The popularity of these pharmacies has grown as weight loss medications have become more widely prescribed. And while many of these pharmacies are safe and legitimate, the questionable practices of some compounders have prompted the Food and Drug Administration to urge caution among consumers.
On October 31, the FDA, which does not regulate compounded drugs, warned consumers that the agency had received numerous adverse event reports from people who had taken a compounded version of semaglutide — the generic version of Ozempic and Wegovy. The report alleges that some compounding pharmacies were using salt-based versions of semaglutide that are not the same as the FDA approved version, which caused users to have adverse reactions.
“Patients should be aware that some products sold as ‘semaglutide’ may not contain the same active ingredient as FDA-approved semaglutide products and may be the salt formulations,” the FDA noted. “Products containing these salts, such as semaglutide sodium and semaglutide acetate, have not been shown to be safe and effective.”
Sue Decotiis, M.D., a weight management specialist based in New York City, tells The Messenger that the generic versions of Ozempic and Mounjaro — semaglutide and tirzepatide — are the same ingredients used in the branded versions of the drugs. But when compounded, the drugs have a slightly different formulation to their branded counterparts. Patients should be aware of where the compounded versions come from, and there are issues to consider when it comes to having prescriptions filled at compounding pharmacies.
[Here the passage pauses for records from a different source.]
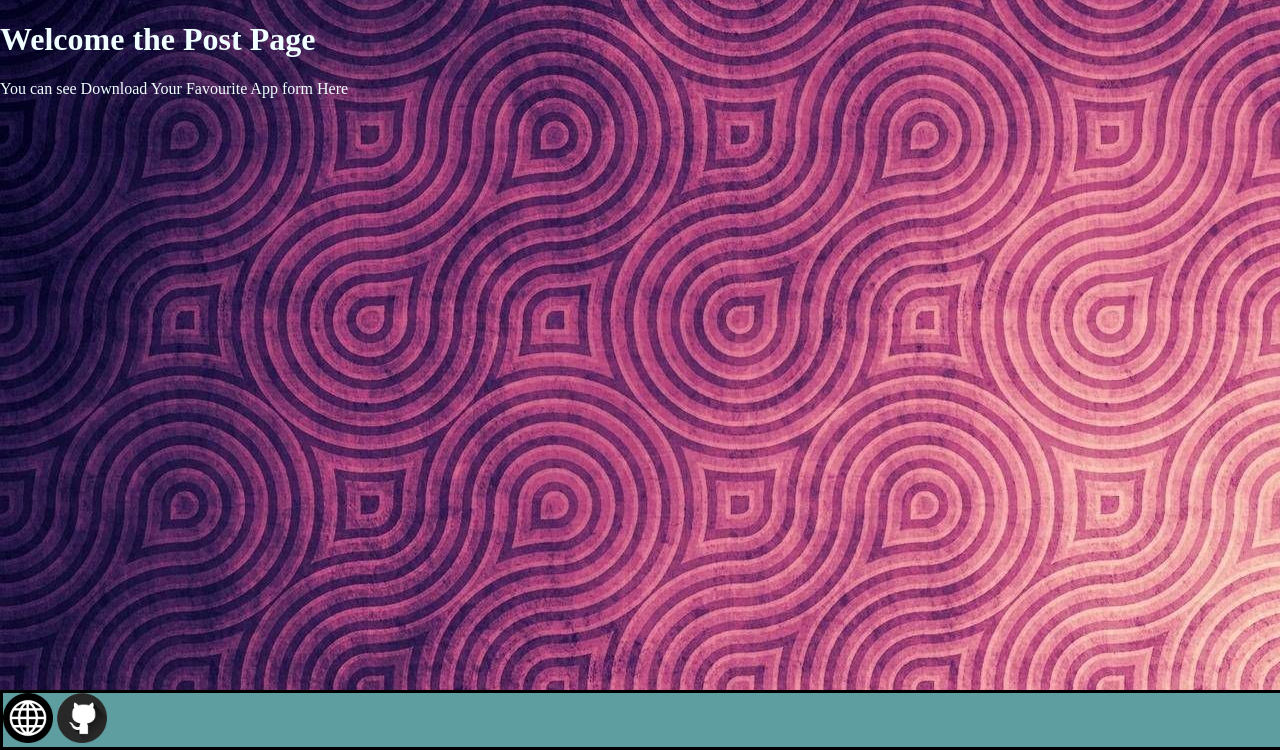
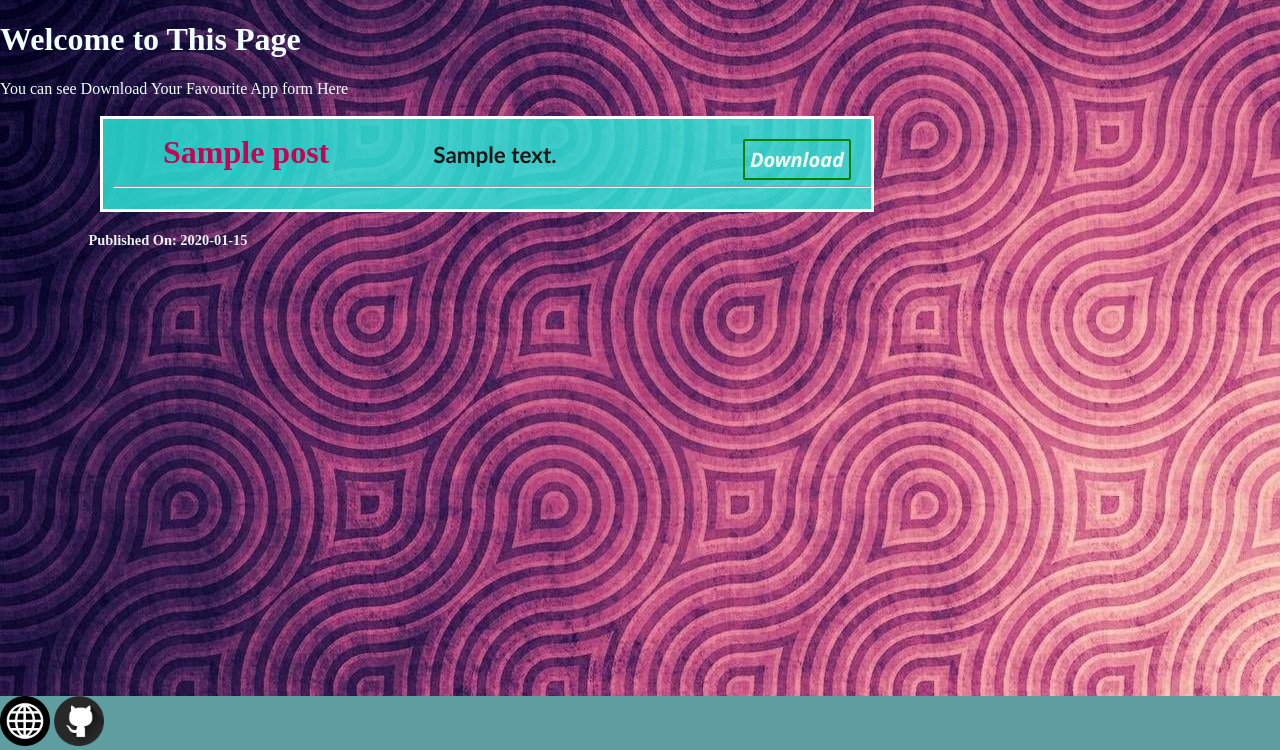
Before and after one commit to Saptarshi-Chakraborty-sb/flask-website-sc, a Flask app: template templates/post.html in a window 1280 px wide. Shown: the part 50-800 px from the top of the page. Run offline with Flask 2, Linux system fonts and the light colour scheme; the template is opened without the code that fills it: values that come from a table or form of the project are taken from there, others are empty; tables that the repository leaves empty hold one stand-in row (values such as "Sample post"); parts of the project's set-up code (start-up, migrations or seed data) failed here and were passed over.

Commit message:
Static Folder Removed Temporarily. Added 'Fetching Data form Database' in home page and post page. Design of Contact, Index and Post are Modified. -sc

```diff
--- a/main.py
+++ b/main.py
@@ -1,17 +1,29 @@
+import email
+from os import name
 from flask import Flask, render_template, request
 from flask.signals import message_flashed
 from flask_sqlalchemy import SQLAlchemy
-from datetime import datetime
+from datetime import date, datetime
+from flask_mail import Mail, Message
 import json
 
 
-with open('saptarshi.json','r') as c:
-    params = json.load(c) ["params"]
+with open('saptarshi.json', 'r') as c:
+    params = json.load(c)["params"]
+
 app = Flask(__name__)
+app.config.update(
+    MAIL_SERVER='smtp.gmail.com',
+    MAIL_PORT=456,
+    MAIL_USE_SSL='True',
+    MAIL_USERNAME=params['email-user'],
+    MAIL_PASSWORD=params['email-password']
+)
+mail = Mail(app)
+
 app.config['SQLALCHEMY_DATABASE_URI'] = params['database_uri']
 db = SQLAlchemy(app)
 # Note: If "No Module named MySQldb" error comes run "pip install mysqlclient" in Windows Powershell Admin
-
 
 class Contacts(db.Model):
     sno = db.Column(db.Integer, nullable=False, primary_key=True)
@@ -21,46 +33,67 @@ class Contacts(db.Model):
     msg = db.Column(db.String(150), nullable=False, primary_key=False)
     date = db.Column(db.String(17), nullable=True, primary_key=False)
 
-
-# Home Page
-@app.route("/")
-def home():
-    return render_template('index.html')
+class Posts(db.Model):
+    sno = db.Column(db.Integer, nullable=False, primary_key=True)
+    title = db.Column(db.String(50), nullable=False, primary_key=False)
+    slug = db.Column(db.String(30), nullable=False, primary_key=False)
+    dn_link = db.Column(db.String(100), nullable=False, primary_key=False)
+    img_link = db.Column(db.String(30), nullable=False, primary_key=False)
+    details = db.Column(db.String(500), nullable=False, primary_key=False)
+    date = db.Column(db.String(17), nullable=True, primary_key=False)
 
 
-# Contact Page
+# ~~~~ Home Page ~~~~
+@app.route("/")
+def home_route():
+    posts=Posts.query.filter_by().all()
+    return render_template('index.html',params=params,posts=posts)
+
+
+# ~~~~ Contact Page ~~~~
 @app.route("/contact", methods=['GET', 'POST'])
-def contact():
+def contact_route():
     if(request.method == 'POST'):
         name = request.form.get('name')
         phone = request.form.get('phone')
         email = request.form.get('email')
         message = request.form.get('message')
-
-        entry = Contacts(name=name, email=email, phone_num=phone, msg=message,date=datetime.now())
+# Push to Database
+        entry = Contacts(name=name, email=email, phone_num=phone,
+                         msg=message, date=datetime.now())
         db.session.add(entry)
         db.session.commit()
 
-    return render_template('contact.html')
+        # mail.send_message('New Response in Website, form '+ name,
+        #           sender=name,
+        #           recipients=[params['email-user']],
+        #           body="New Responce form Contacts"+"\n" + "Name : " + name + "\n" + "Email : " + email + "\n" + "Message : " + message
+        #           )
+    return render_template('contact.html',params=params)
 
 
-# Log In Page
+# ~~~~ Log In Page ~~~~~
 @app.route("/login")
-def login():
-    return render_template('login.html')
+def login_route():
+    return render_template('login.html',params=params)
 
 
-# Posts Page
-@app.route("/post")
-def posts():
-    return render_template('post.html')
+# ~~~~ Posts Page ~~~~
+@app.route("/post/<string:post_slug>", methods=['GET'])
+def posts_route(post_slug):
+    post=Posts.query.filter_by(slug=post_slug).first()
 
-# Dashboard Page
+
+
+
+    return render_template('post.html',params=params,post=post)
+
+# ~~~~ Dashboard Page ~~~~
 
 
 @app.route("/dashboard")
-def dashboard():
-    return render_template('dashboard.html')
+def dashboard_route():
+    return render_template('dashboard.html',params=params)
 
 
 app.run(debug=True)
--- a/templates/post.html
+++ b/templates/post.html
@@ -6,7 +6,7 @@
     <meta http-equiv="X-UA-Compatible" content="IE=edge">
     <meta name="viewport" content="width=device-width, initial-scale=1.0">
     <link rel="shortcut icon" type="image/png" href="{{ url_for('static', filename='logo.png')}}" />
-    <title>Posts</title>
+    <title>Android Apps</title>
     <style>
         /* ~~~~~~~  Template CSS Start  ~~~~~~~~ */
 
@@ -53,7 +53,7 @@
         }
 
         .footer {
-            border: 3px solid Black;
+            /* border: 3px solid Black; */
             background-color: cadetblue;
             width: 100%;
             position: fixed;
@@ -68,6 +68,75 @@
             margin: auto;
         }
         /* ~~~~~~~  Template CSS End  ~~~~~~~~ */
+
+        .posts {
+            border: 3px solid white;
+            background-color: rgba(42, 236, 220, 0.815);
+            color: rgb(197, 2, 83);
+            display: inline-block;
+            width: 60%;
+            padding: 0%;
+            margin: 2px 25px 5px 100px;
+        }
+
+        .posts img {
+            width: 0vw;
+            margin: 5px;
+            float: left;
+        }
+
+        .posts .h {
+            font-weight: bolder;
+            font-size: 200%;
+            display: inline-block;
+            margin: 15px 50px;
+        }
+
+        .posts .d {
+            font-family: 'Trebuchet MS', 'Lucida Sans Unicode', 'Lucida Grande', 'Lucida Sans', Arial, sans-serif;
+            font-weight: bolder;
+            color: rgb(24, 21, 21);
+            font-size: 140%;
+            display: inline-block;
+            margin: 15px 50px;
+        }
+
+        .date {
+            font-weight: bolder;
+            color: rgb(237, 237, 235);
+            font-size: 90%;
+            display: inline-block;
+            position: relative;
+            top: 0%;
+            right: -3%;
+            margin: 15px 50px;
+        }
+
+        .posts a,
+        .post a:active {
+            border: 2px solid green;
+            border-radius: 2px;
+            font-size: 20px;
+            font-weight: bolder;
+            font-style: oblique;
+            font-family: 'Segoe UI', Tahoma, Geneva, Verdana, sans-serif;
+            text-decoration: none;
+            color: honeydew;
+            padding: 5px;
+            margin: auto auto;
+            margin-top: 20px;
+            margin-right: 20px;
+            float: right;
+        }
+
+        hr {
+            padding: 0%;
+            margin: 0%;
+        }
+
+        .download {
+            background-color: violet;
+        }
     </style>
 </head>
 
@@ -81,13 +150,21 @@
         </div>
     </div>
     <div class="body">
-        <h1>Welcome the Post Page</h1>
+        <h1>Welcome to This Page</h1>
         <p>You can see Download Your Favourite App form Here</p>
     </div>
-
-    <div class="footer">
-        <a href="https://saptarshichakraborty.wix.com/tgsweb" target="_blank" id="img1"><img src="{{ url_for('static', filename='website_icon.png')}}" alt="My Online Website" height="50px" width="50px"></a>
-        <a href="https://github.com/Saptarshi-Chakraborty-sb" target="_blank" id="img2"><img src="{{ url_for('static', filename='github_icon.png')}}" alt="My Online Website" height="50px" width="50px"></a>
+    <div class="posts">
+        <img href="{{ url_for('static', filename='logo.png')}}" alt="logo " height="80px " width="80px ">
+        <p class="h ">{{post.title}}</p>
+        <a href="{{post.dn_link}} " target="_blank " id="download">Download</a>
+        <p class="d ">{{post.details}}</p>
+        <hr>
+    </div>
+    <br>
+    <p class="date ">Published On: {{post.date}}</p>
+    <div class="footer ">
+        <a href="https://saptarshichakraborty.wix.com/tgsweb " target="_blank " id="img1 "><img src="{{ url_for( 'static', filename='website_icon.png' )}} " alt="My Online Website " height="50px " width="50px "></a>
+        <a href="https://github.com/Saptarshi-Chakraborty-sb " target="_blank " id="img2 "><img src="{{ url_for( 'static', filename='github_icon.png' )}} " alt="My Online Website " height="50px " width="50px "></a>
     </div>
 </body>
 
```
Also changed, not shown: templates/contact.html (+30 -14 lines), templates/index.html (+76 -6 lines).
Here’s what anyone considering getting weight loss medications from a compounding pharmacy needs to know:
Weight loss medications require a prescription from a licensed healthcare provider. If an online platform offers to give you the medication without a prescription, that is a sign that it is a scam. It’s also illegal, Dr. Decotiis notes.
While the branded versions of these drugs can be filled and picked up at standard pharmacies, the process is a little different when it comes to compounding pharmacies. If a physician prescribes you medication through a compounding pharmacy, you can sometimes take it home with you from their clinic. In some cases, you will have to go to the pharmacy yourself to get it and in others you might be able to have it mailed to you.
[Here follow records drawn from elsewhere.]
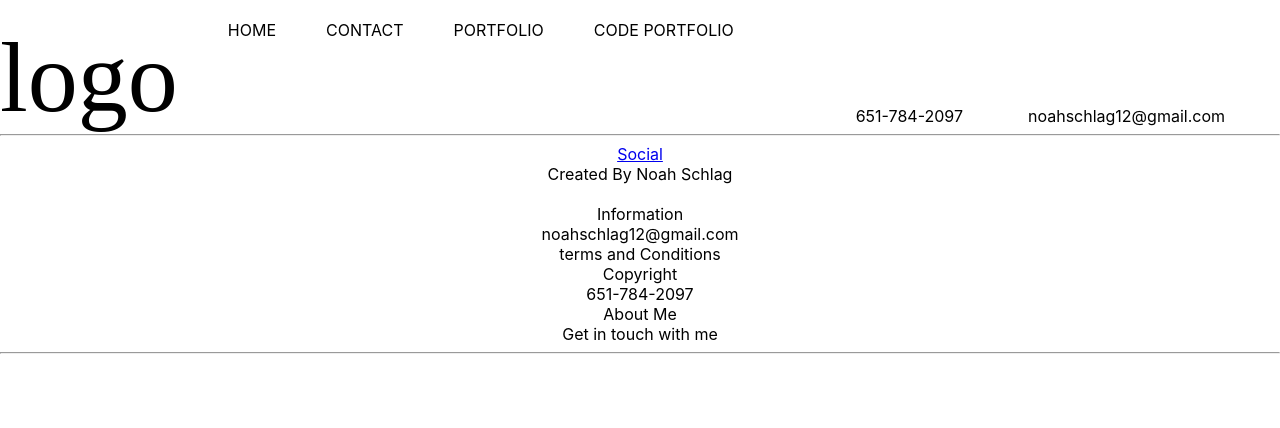
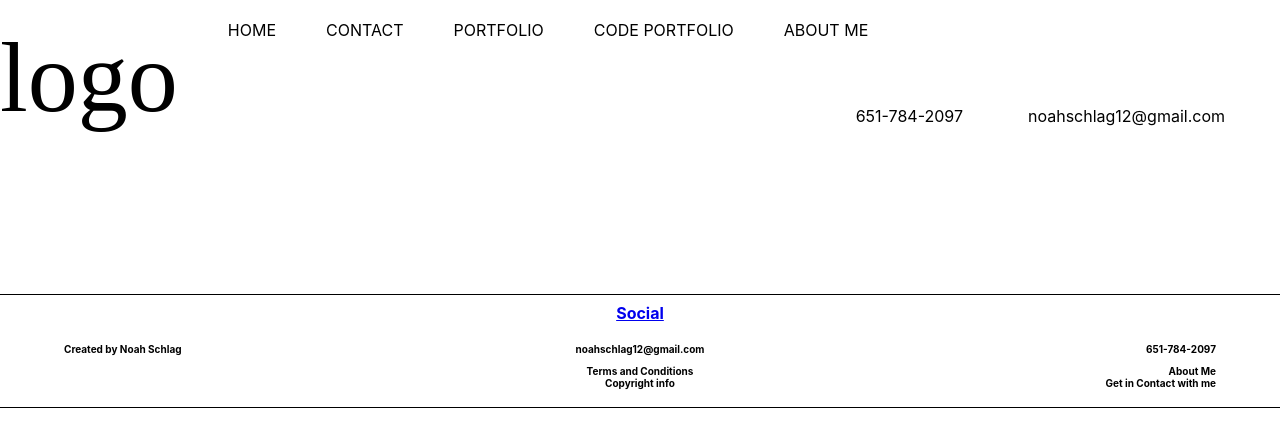
Before and after one commit to noahschlag/react-portfolio, a React (Create React App) app in the folder 02-Homework/react-portfolio/: page / in a window 1280 px wide. Shown: the top 428 px of the page. Built offline with nearby package versions, Linux system fonts and the light colour scheme.

Commit message:
added a new dependecy to navigate around the webpage

```diff
--- a/02-Homework/react-portfolio/package.json
+++ b/02-Homework/react-portfolio/package.json
@@ -8,6 +8,7 @@
     "@testing-library/user-event": "^12.8.3",
     "react": "^17.0.2",
     "react-dom": "^17.0.2",
+    "react-router-dom": "^5.2.0",
     "react-scripts": "4.0.3",
     "web-vitals": "^1.1.2"
   },
--- a/02-Homework/react-portfolio/src/components/common/footer/Footer.css
+++ b/02-Homework/react-portfolio/src/components/common/footer/Footer.css
@@ -0,0 +1,74 @@
+.footer {
+    display: flex;
+    flex-direction: column;
+    margin-bottom: 20px;
+    font-weight: bold;
+}
+
+.footer-social-media {
+    display: flex;
+    flex-direction: row;
+    justify-content: center;
+    margin-bottom: 20px;
+}
+
+.footer-social-media__icon {
+    margin: 0px 4px;
+    width: 25px;
+    height: 25px;
+}
+
+.footer-info  {
+    display: flex;
+    justify-content: center;
+}
+
+.footer-info-left, .footer-info-center, .footer-info-right {
+    font-size: x-small;
+    display: flex;
+    flex-direction: column;
+    margin-bottom: 10px;
+    width: 30%;
+}
+
+.footer-info__name, .footer-info__email, .footer-info__number {
+    margin-bottom: 10px;
+}
+
+.footer-info__name, .footer-info__ {
+    text-align: start;
+}
+
+.footer-info__email, .footer-info__terms {
+    text-align: center;
+}
+
+.footer-info__number, .footer-info__contact {
+    text-align: end;
+}
+
+.footer-date {
+    display: flex;
+    flex-direction: row;
+    align-items: center;
+}
+
+.footer-seperator {
+    flex-grow: 1;
+    border: none;
+    height: 1px;
+    background-color: black;
+    width: 100%;
+}
+
+.footer-name {
+    display: flex;
+    justify-content: center;
+}
+
+.footer-bottom__name {
+    text-transform: uppercase;
+    font-family: RobotoBold;
+    font-size: large;
+    margin: 0px 20px;
+}
--- a/02-Homework/react-portfolio/src/components/common/footer/Footer.jsx
+++ b/02-Homework/react-portfolio/src/components/common/footer/Footer.jsx
@@ -6,30 +6,29 @@ function Footer() {
 
     return (
         <section className="footer">
-            <hr className="footer-seperator"/>
+            <hr className="footer-seperator" />
             <section className="footer-social-media">
                 <a href="/">Social</a>
             </section>
             <section className="footer-info">
                 <section className="footer-info-left">
                     <section className="footer-info__name">
-                        Created By Noah Schlag
+                        Created by Noah Schlag
         </section>
-                    <section className="footer-info__returns">
+                    <section className="footer-info__">
 
             <br />
-                        Information
-                    </section>
+
         </section>
                 </section>
                 <section className="footer-info-center">
-                <section className="footer__email">
+                    <section className="footer-info__email">
                         noahschlag12@gmail.com
         </section>
                     <section className="footer-info__terms">
-                    terms and Conditions
+                        Terms and Conditions
             <br />
-                    Copyright
+            Copyright info
         </section>
                 </section>
                 <section className="footer-info-right">
@@ -39,10 +38,11 @@ function Footer() {
                     <section className="footer-info__contact">
                         About Me
             <br />
-                    Get in touch with me
+                        Get in Contact with me
         </section>
                 </section>
-            <hr className="footer-seperator"/>
+            </section>
+            <hr className="footer-seperator" />
         </section>
     )
 
--- a/02-Homework/react-portfolio/src/components/common/navbar/Navbar.jsx
+++ b/02-Homework/react-portfolio/src/components/common/navbar/Navbar.jsx
@@ -10,6 +10,7 @@ function Navbar () {
         <a href="/about" className="navbar-item">Contact</a>
         <a href="/portfolio" className="navbar-item">Portfolio</a>
         <a href="/Code Portfolio" className="navbar-item">Code portfolio</a>
+        <a href="/Code Portfolio" className="navbar-item">About Me</a>
     </section>
     )
 
```
Also changed, not shown: 02-Homework/react-portfolio/src/App.js (+8 -0 lines). Lines whose indentation alone changed are shown as unchanged.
Regardless, it is important that the provider prescribing the medication has a relationship with the compounding pharmacy distributing it.
“These pharmacies — if they’re legitimate — they have accounts with physicians. They have relationships with the physicians prescribing these medications,” Dr. Decotiis notes, adding that this relationship helps to ensure that the medications are safe and effective, and that patients are getting the products that they are paying for, not counterfeit versions with undisclosed ingredients.
Legitimate compounding pharmacies are designated as 503a pharmacies, which is something that can be verified online via the Pharmacy Compounding Accreditation Board (PCAB).
Compounding pharmacies must also be licensed through the state and registered with the FDA, though the agency does not regulate compounded drugs. All of this information can be verified online.
Dr. Decotiis says that legitimate compounding pharmacies do not advertise their services online.
“No good compounding pharmacy is advertising online. They have websites, but they’re not advertising these medications. That’s a big red flag,” she warns.
She adds that even an online platform that is appropriately licensed and registered and has providers who can legally prescribe weight loss medications might not be able to follow through with ensuring that the prescription is filled.
Many of these online platforms collect payment for services up front before consultation. While this is standard practice for in-person consultations, there is more of a risk with online visits because there is no guarantee that a prescription will actually be filled.
“These platforms will suggest that they can get their hands on these medications, but sometimes they’re not going to be able to get it because of the shortages. And then a month later when you still don’t have the drug, they’re going to say ‘You paid for our services — we didn’t promise you a drug,’” Dr. Decotiis cautions.
Although there are numerous online platforms that can legally and legitimately provide weight loss services and prescribe medications, Dr. Decotiis suggests that in-person visits will provide better results.
“When you go on these online platforms, you could get a legitimate prescription that isn’t bogus and that is prescribed by a physician. But that physician is not going to be able to examine you and you’re not going to be put on a body composition scale, so they won’t be able to monitor your actual fat loss.”
At her practice, Dr. Decotiis uses body composition scales to monitor her patients’ progress. Body composition scales go beyond measuring weight, they assess the overall composition of the body, including how much of a person’s weight is body fat.
When losing weight, the goal is to lose excess fat, not muscle, so a body composition scale will help to determine whether weight is being lost in an appropriate and healthy manner.
“You might lose 20 pounds but if it wasn’t fat that you lost, then you really aren’t at your ideal weight,” Dr. Decotiis notes. “Even if these platforms are technically legitimate, you’re not going to get the best care.”